One such case may be Myanmar.

After a year of investigation, the organization Fortify Rights and the United States Holocaust Memorial Museum said that there is “mounting” evidence that points to a genocide against Rohingya Muslims in Myanmar with Burmese Army soldiers, police, and civilians as the major perpetrators.

“The Rohingya have suffered attacks and systematic violations for decades, and the international community must not fail them now when their very existence in Myanmar is threatened,” said Cameron Hudson from the U.S. Holocaust Memorial Museum.

“Without urgent action, there’s a high risk of more mass atrocities,” he continued.

More than half of Myanmar’s one million Rohingya have fled the country since violence reignited in August.

“They tried to kill us all,” 25-year-old Mohammed Rafiq from Maungdaw Township told researchers when recalling how soldiers gathered villagers and opened fire on them on 30 August.

“There was nothing left. People were shot in the chest, stomach, legs, face, head, everywhere.”

Eyewitness testimony revealed that Rohingya civilians were burned alive, women and girls raped, and men and boys arrested en masse.

“These crimes thrive on impunity and inaction…condemnations aren’t enough,” said Chief Executive Officer of Fortify Rights Matthew Smith.

The government’s strict restrictions on Rohingya’s daily lives also point to signs of genocide.

In 2013, authorities placed a two-child limit on Rohingya couples in two predominantly Muslim townships in Rakhine State.

Others have come forward to claim that the crisis in Myanmar may constitute genocide such as UN High Commissioner for Human Rights Zeid Ra’ad al-Hussein and the British parliament’s Foreign Affairs Committee.

“Considering Rohingyas’ self-identify as a distinct ethnic group with their own language and culture – and [that they] are also deemed by the perpetrators themselves as belonging to a different ethnic, national, racial or religious group – given all of this, can anyone rule out that elements of genocide may be present?” al-Hussein asked.

Though the UN Human Rights Council recently condemned the systematic and gross violations of human rights in Myanmar, the Security Council has failed to act on the crisis.

As the UN appeals for the remaining 45 member states to ratify the Genocide Convention, what about nations like Myanmar who are already party to the document?

The Convention requires all states to take action to prevent and punish genocide.
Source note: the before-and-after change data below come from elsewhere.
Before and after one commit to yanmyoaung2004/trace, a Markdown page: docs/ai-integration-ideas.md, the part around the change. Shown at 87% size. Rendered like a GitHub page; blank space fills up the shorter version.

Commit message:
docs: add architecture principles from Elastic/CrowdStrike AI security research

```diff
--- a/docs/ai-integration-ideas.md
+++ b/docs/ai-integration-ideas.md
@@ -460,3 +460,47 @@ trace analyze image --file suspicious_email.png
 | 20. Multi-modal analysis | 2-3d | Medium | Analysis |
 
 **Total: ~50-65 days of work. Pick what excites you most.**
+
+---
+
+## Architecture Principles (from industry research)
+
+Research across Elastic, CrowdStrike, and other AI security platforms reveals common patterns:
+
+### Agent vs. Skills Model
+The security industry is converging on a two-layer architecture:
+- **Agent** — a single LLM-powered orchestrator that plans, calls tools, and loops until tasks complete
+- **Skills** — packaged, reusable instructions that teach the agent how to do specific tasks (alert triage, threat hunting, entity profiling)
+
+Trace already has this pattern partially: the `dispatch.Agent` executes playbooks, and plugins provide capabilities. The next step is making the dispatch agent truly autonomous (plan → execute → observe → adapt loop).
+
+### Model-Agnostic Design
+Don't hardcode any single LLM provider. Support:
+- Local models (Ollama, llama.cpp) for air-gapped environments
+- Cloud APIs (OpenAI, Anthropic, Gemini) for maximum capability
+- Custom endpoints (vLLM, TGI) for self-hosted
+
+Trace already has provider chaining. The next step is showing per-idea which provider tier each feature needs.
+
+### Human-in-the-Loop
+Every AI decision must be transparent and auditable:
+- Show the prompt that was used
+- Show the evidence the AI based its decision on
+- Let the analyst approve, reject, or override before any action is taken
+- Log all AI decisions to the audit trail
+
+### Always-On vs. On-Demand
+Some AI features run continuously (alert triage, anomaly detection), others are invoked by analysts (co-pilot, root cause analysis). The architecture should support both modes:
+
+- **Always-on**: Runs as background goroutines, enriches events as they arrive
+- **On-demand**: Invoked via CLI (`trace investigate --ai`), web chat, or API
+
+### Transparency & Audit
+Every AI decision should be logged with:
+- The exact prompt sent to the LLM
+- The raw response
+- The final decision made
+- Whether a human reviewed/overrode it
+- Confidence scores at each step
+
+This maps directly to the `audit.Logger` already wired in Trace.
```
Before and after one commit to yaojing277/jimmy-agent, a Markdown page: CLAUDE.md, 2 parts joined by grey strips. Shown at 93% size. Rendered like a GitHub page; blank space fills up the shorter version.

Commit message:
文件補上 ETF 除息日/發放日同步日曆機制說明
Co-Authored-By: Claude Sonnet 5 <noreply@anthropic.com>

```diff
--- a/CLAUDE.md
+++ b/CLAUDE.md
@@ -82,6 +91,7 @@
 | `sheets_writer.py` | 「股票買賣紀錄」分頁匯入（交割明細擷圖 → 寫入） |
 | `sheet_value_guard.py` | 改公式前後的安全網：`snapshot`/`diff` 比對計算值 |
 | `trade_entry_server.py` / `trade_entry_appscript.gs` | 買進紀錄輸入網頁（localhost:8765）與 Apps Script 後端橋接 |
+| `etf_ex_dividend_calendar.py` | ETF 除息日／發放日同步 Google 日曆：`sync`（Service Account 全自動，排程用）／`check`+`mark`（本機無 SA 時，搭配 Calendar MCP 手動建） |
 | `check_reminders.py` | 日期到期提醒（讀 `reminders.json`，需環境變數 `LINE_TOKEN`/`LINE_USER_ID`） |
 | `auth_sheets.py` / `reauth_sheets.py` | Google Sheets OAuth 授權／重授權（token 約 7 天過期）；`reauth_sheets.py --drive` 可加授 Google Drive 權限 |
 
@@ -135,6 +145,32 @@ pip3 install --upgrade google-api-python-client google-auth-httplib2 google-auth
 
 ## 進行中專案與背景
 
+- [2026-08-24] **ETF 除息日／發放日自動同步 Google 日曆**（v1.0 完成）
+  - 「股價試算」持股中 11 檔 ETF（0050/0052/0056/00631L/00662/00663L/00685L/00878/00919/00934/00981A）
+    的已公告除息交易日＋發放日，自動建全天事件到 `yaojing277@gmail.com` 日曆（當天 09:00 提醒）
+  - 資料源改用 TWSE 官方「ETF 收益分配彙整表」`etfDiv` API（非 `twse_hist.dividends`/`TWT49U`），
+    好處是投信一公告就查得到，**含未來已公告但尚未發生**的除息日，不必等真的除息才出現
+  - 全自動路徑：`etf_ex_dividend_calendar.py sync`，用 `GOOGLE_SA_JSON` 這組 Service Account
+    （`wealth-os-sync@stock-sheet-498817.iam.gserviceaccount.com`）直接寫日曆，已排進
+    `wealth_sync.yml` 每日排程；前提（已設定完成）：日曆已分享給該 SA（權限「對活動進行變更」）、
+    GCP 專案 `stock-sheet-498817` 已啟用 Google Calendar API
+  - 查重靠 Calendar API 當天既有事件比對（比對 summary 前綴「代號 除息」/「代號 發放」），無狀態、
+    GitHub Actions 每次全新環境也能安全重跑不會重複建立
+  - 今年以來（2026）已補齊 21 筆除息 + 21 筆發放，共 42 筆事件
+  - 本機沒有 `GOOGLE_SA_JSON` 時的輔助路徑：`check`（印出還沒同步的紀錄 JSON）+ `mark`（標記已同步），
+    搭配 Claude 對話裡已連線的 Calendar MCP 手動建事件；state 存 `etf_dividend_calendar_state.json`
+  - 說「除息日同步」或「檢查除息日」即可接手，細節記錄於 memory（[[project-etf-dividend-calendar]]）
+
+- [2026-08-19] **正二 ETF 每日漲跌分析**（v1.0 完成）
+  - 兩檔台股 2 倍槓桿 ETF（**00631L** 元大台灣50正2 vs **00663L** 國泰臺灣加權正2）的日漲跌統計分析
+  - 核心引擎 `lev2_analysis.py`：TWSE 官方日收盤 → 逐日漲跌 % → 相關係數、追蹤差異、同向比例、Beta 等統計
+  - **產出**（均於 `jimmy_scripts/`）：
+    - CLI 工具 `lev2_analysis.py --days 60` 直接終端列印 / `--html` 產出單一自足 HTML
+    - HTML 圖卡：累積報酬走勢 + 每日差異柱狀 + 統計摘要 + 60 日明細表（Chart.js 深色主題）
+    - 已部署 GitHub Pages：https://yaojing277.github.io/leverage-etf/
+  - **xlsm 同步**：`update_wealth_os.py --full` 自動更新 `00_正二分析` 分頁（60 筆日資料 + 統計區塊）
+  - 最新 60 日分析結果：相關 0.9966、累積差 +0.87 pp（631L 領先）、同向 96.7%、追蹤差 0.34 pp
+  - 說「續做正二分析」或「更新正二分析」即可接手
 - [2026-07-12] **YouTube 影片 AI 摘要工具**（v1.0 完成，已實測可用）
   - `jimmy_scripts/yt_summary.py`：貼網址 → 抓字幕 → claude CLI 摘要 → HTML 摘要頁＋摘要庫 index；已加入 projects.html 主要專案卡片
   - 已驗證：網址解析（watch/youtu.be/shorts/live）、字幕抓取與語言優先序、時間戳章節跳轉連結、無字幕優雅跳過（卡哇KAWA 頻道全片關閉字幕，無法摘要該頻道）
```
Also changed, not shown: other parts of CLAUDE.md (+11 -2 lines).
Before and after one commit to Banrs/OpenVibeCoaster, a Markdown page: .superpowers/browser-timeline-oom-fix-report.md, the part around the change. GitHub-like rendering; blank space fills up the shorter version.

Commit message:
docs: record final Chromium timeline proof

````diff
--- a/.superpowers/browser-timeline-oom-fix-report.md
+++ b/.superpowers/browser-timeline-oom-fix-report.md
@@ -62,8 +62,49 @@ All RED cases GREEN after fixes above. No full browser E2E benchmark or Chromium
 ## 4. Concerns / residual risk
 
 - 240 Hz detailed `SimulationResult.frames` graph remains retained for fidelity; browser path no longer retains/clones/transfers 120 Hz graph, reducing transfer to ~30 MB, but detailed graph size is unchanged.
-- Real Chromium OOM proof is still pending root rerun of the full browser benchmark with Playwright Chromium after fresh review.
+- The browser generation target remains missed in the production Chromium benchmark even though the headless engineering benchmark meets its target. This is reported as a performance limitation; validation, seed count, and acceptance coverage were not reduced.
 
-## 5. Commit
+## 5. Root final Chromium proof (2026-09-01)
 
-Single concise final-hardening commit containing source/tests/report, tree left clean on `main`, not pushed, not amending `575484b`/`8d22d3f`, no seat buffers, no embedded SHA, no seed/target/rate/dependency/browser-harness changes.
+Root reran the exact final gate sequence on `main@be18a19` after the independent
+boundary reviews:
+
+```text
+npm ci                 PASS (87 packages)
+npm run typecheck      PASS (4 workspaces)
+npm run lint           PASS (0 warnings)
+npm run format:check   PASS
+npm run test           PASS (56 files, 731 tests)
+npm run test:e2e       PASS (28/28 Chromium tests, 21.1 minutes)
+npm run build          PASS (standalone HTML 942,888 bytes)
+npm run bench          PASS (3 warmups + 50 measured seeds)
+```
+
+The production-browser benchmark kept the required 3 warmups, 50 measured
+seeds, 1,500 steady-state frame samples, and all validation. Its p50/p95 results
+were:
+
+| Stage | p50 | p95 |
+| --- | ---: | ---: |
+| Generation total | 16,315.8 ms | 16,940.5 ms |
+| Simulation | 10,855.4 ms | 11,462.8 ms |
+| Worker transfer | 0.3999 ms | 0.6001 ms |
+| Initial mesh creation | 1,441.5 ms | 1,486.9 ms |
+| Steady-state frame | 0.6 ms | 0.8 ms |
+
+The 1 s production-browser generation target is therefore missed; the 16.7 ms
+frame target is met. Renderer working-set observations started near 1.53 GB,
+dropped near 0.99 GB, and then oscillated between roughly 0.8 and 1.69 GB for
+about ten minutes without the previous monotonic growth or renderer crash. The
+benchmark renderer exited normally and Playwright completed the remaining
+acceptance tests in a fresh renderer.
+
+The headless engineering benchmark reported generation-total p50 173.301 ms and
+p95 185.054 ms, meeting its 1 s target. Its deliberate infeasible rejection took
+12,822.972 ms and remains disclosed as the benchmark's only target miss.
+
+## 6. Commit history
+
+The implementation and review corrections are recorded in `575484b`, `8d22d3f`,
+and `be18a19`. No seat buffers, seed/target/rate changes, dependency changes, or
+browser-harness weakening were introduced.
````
Not only Myanmar, but the entire international community has failed to protect Rohingya civilians from mass atrocities.

This failure suggests that the international community may need to consider additional mechanisms to address and prevent genocide.

To date, a total of 149 member states have ratified the Convention on the Prevention and Punishment of Genocide.

The post A Responsibility to Prevent Genocide appeared first on Inter Press Service.